    @EthanHeilman it’s only insane when there is ambiguity in the source of the exception, which can be avoided with good design in most cases. Well-layered structuring of logic within try / except / finally generally makes for more robust (less programmer error prone) logic than littering the code with preemptive if-checks for each piece of consuming code. Makes errors very explicit also, and allows consuming programmers the option of dealing with them directly.

    Jan 2, 2013 at 16:23

  • 74

    Most of the ambiguity complaints here are simply because the sample code is poorly structured. The only thing inside the try: should be the attempted attribute access; there’s no reason to wrap the execution of doStuff as well. There still is some potential for ambiguity though: if property is a computed property instead of a plain attribute, its implementation could raise AttributeError internally. This is why in almost all real situations like this, getattr is preferable to either hasattr or catching AttributeError.

    Sep 24, 2013 at 20:21


You can use hasattr() or catch AttributeError, but if you really just want the value of the attribute with a default if it isn’t there, the best option is just to use getattr():

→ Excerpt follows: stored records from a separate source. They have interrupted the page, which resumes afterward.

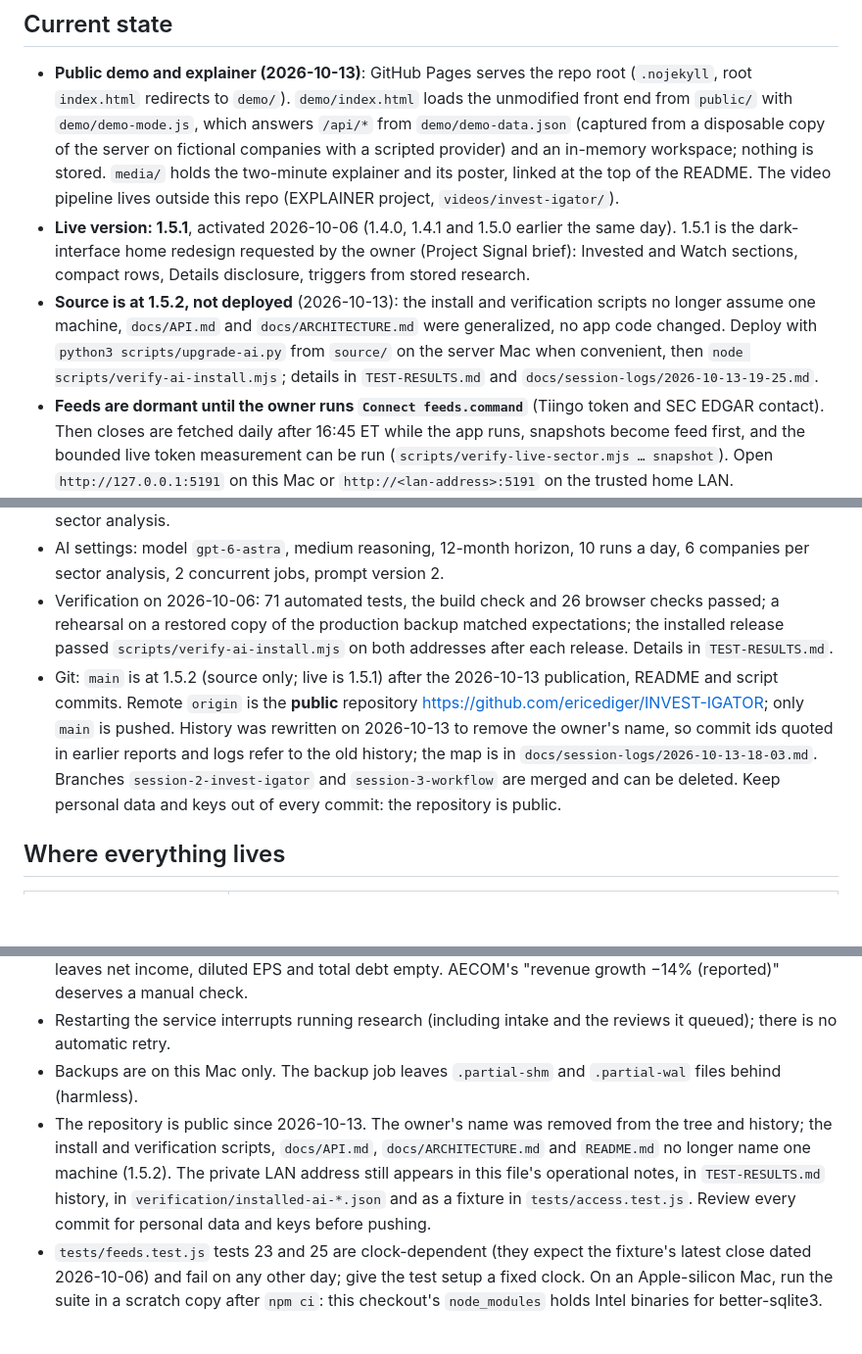
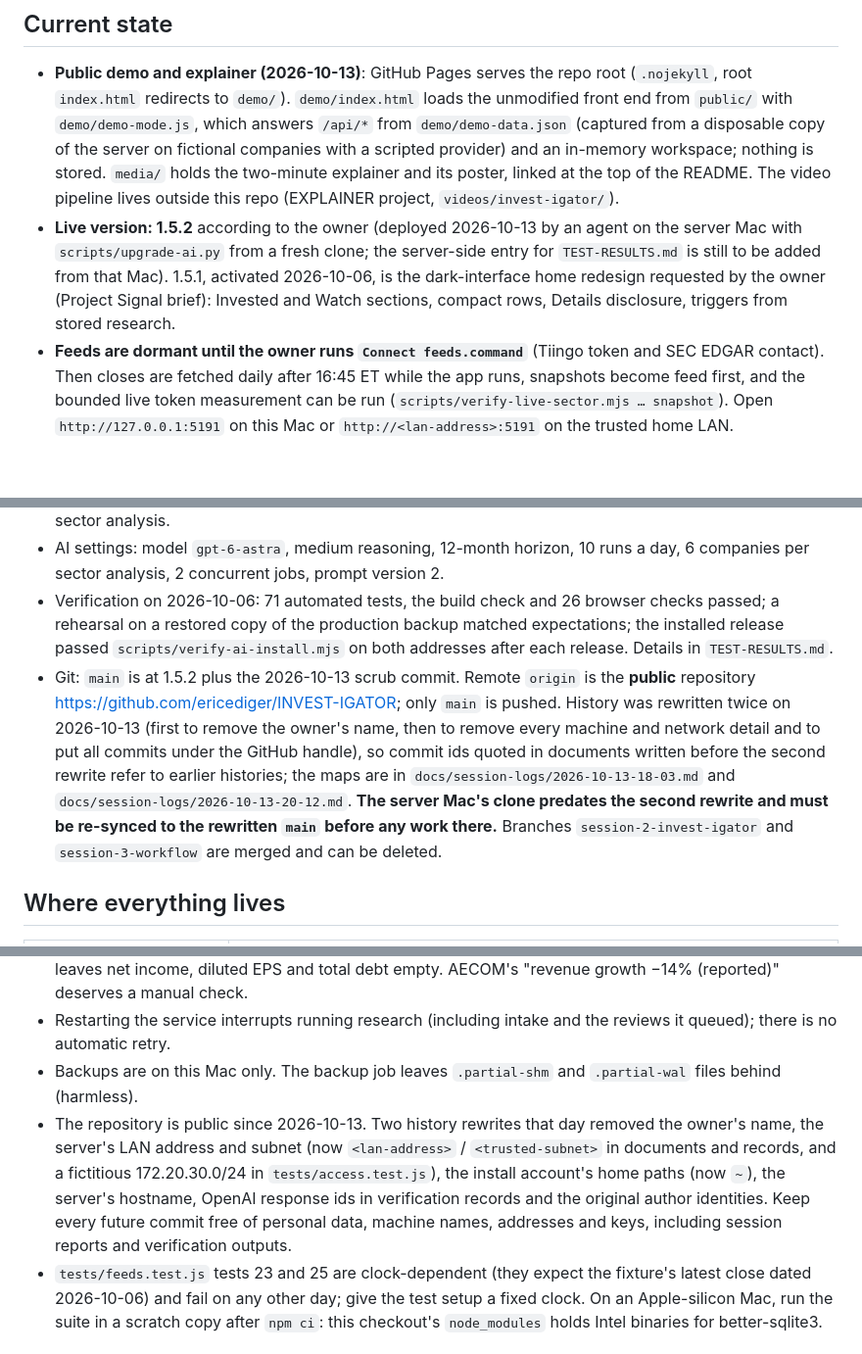
Before and after one commit to ericediger/INVEST-IGATOR, a Markdown page: HANDOFF.md, 3 parts joined by grey strips. Shown at 98% size. Drawn GitHub-style; blank space fills up the shorter version.

```diff
--- a/HANDOFF.md
+++ b/HANDOFF.md
@@ -19,8 +19,7 @@ Owner's requirements, in order of authority:
 ## Current state
 
 - **Public demo and explainer (2026-10-13)**: GitHub Pages serves the repo root (`.nojekyll`, root `index.html` redirects to `demo/`). `demo/index.html` loads the unmodified front end from `public/` with `demo/demo-mode.js`, which answers `/api/*` from `demo/demo-data.json` (captured from a disposable copy of the server on fictional companies with a scripted provider) and an in-memory workspace; nothing is stored. `media/` holds the two-minute explainer and its poster, linked at the top of the README. The video pipeline lives outside this repo (EXPLAINER project, `videos/invest-igator/`).
-- **Live version: 1.5.1**, activated 2026-10-06 (1.4.0, 1.4.1 and 1.5.0 earlier the same day). 1.5.1 is the dark-interface home redesign requested by the owner (Project Signal brief): Invested and Watch sections, compact rows, Details disclosure, triggers from stored research.
-- **Source is at 1.5.2, not deployed** (2026-10-13): the install and verification scripts no longer assume one machine, `docs/API.md` and `docs/ARCHITECTURE.md` were generalized, no app code changed. Deploy with `python3 scripts/upgrade-ai.py` from `source/` on the server Mac when convenient, then `node scripts/verify-ai-install.mjs`; details in `TEST-RESULTS.md` and `docs/session-logs/2026-10-13-19-25.md`.
+- **Live version: 1.5.2** according to the owner (deployed 2026-10-13 by an agent on the server Mac with `scripts/upgrade-ai.py` from a fresh clone; the server-side entry for `TEST-RESULTS.md` is still to be added from that Mac). 1.5.1, activated 2026-10-06, is the dark-interface home redesign requested by the owner (Project Signal brief): Invested and Watch sections, compact rows, Details disclosure, triggers from stored research.
 - **Feeds are dormant until the owner runs `Connect feeds.command`** (Tiingo token and SEC EDGAR contact). Then closes are fetched daily after 16:45 ET while the app runs, snapshots become feed first, and the bounded live token measurement can be run (`scripts/verify-live-sector.mjs … snapshot`). Open `http://127.0.0.1:5191` on this Mac or `http://<lan-address>:5191` on the trusted home LAN.
 - **Home screen** (`#home`): an *Add companies* box (names or tickers); Invested and Watch as separate sections; Research, Declined and Archived as separate views. Each row: ticker and name, what the company does, disposition with who decides and assessed-ago (Stale after 30 days), one supporting line, one "what would move it" line; Details holds price, listing, multiples, why the rating, triggers, research actions and the decision control. The company page opens with the same research summary above the owner's notes.
 - **Dispositions on the live data**: ETN, ACM, WSP and LITE are Watch (from their assessments); VRT and NVT are Research (Research further); APH, PWR, FIX and ANET are Research (never researched). Nothing is Declined or Invested; no override has been used.
@@ -29,7 +28,7 @@ Owner's requirements, in order of authority:
 - AI archive: 11 completed runs (8 company reviews, 1 intake, 1 discovery, 1 comparison) and 1 completed sector analysis.
 - AI settings: model `gpt-6-astra`, medium reasoning, 12-month horizon, 10 runs a day, 6 companies per sector analysis, 2 concurrent jobs, prompt version 2.
 - Verification on 2026-10-06: 71 automated tests, the build check and 26 browser checks passed; a rehearsal on a restored copy of the production backup matched expectations; the installed release passed `scripts/verify-ai-install.mjs` on both addresses after each release. Details in `TEST-RESULTS.md`.
-- Git: `main` is at 1.5.2 (source only; live is 1.5.1) after the 2026-10-13 publication, README and script commits. Remote `origin` is the **public** repository https://github.com/ericediger/INVEST-IGATOR; only `main` is pushed. History was rewritten on 2026-10-13 to remove the owner's name, so commit ids quoted in earlier reports and logs refer to the old history; the map is in `docs/session-logs/2026-10-13-18-03.md`. Branches `session-2-invest-igator` and `session-3-workflow` are merged and can be deleted. Keep personal data and keys out of every commit: the repository is public.
+- Git: `main` is at 1.5.2 plus the 2026-10-13 scrub commit. Remote `origin` is the **public** repository https://github.com/ericediger/INVEST-IGATOR; only `main` is pushed. History was rewritten twice on 2026-10-13 (first to remove the owner's name, then to remove every machine and network detail and to put all commits under the GitHub handle), so commit ids quoted in documents written before the second rewrite refer to earlier histories; the maps are in `docs/session-logs/2026-10-13-18-03.md` and `docs/session-logs/2026-10-13-20-12.md`. **The server Mac's clone predates the second rewrite and must be re-synced to the rewritten `main` before any work there.** Branches `session-2-invest-igator` and `session-3-workflow` are merged and can be deleted.
 
 ## Where everything lives
 
@@ -100,7 +99,7 @@ The owner has tried the intake (Lumentum → LITE, Watch) and asked for the rede
 - No multi-company live analysis beyond the owner's 2-company run has been reviewed. The model often leaves net income, diluted EPS and total debt empty. AECOM's "revenue growth −14% (reported)" deserves a manual check.
 - Restarting the service interrupts running research (including intake and the reviews it queued); there is no automatic retry.
 - Backups are on this Mac only. The backup job leaves `.partial-shm` and `.partial-wal` files behind (harmless).
-- The repository is public since 2026-10-13. The owner's name was removed from the tree and history; the install and verification scripts, `docs/API.md`, `docs/ARCHITECTURE.md` and `README.md` no longer name one machine (1.5.2). The private LAN address still appears in this file's operational notes, in `TEST-RESULTS.md` history, in `verification/installed-ai-*.json` and as a fixture in `tests/access.test.js`. Review every commit for personal data and keys before pushing.
+- The repository is public since 2026-10-13. Two history rewrites that day removed the owner's name, the server's LAN address and subnet (now `<lan-address>` / `<trusted-subnet>` in documents and records, and a fictitious 172.20.30.0/24 in `tests/access.test.js`), the install account's home paths (now `~`), the server's hostname, OpenAI response ids in verification records and the original author identities. Keep every future commit free of personal data, machine names, addresses and keys, including session reports and verification outputs.
 - `tests/feeds.test.js` tests 23 and 25 are clock-dependent (they expect the fixture's latest close dated 2026-10-06) and fail on any other day; give the test setup a fixed clock. On an Apple-silicon Mac, run the suite in a scratch copy after `npm ci`: this checkout's `node_modules` holds Intel binaries for better-sqlite3.
 
 ## Session history
```
Also changed, not shown: TEST-RESULTS.md (+4 -0 lines), docs/session-logs/2026-10-13-20-12.md (added, +57 -0 lines).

getattr(a, 'property', 'default value')


  • 17

    This solves both aforementioned problems: a) The ambiguity of the source of a possible AttributeError, b) Preserving the EAFP approach.

    Jan 2, 2013 at 16:17

  • 7

    It’s also 25% of the lines of code. Surely this has to be the best solution.

    – fatuhoku

    Sep 24, 2013 at 11:36

  • 22

    This is the best solution “if you really just want the value of the attribute with a default.” Although I believe this is what many people actually want when they say they want to detect whether an attribute is present, the OP actually asked for the latter, so it’s reasonable for the direct answers to that question (hasattr, AttributeError) to be listed higher.

    Dec 1, 2015 at 5:48

  • Upvoted for mentioning “default property”. There have been times I needed this, but forgot about it!

    Jun 24, 2021 at 11:56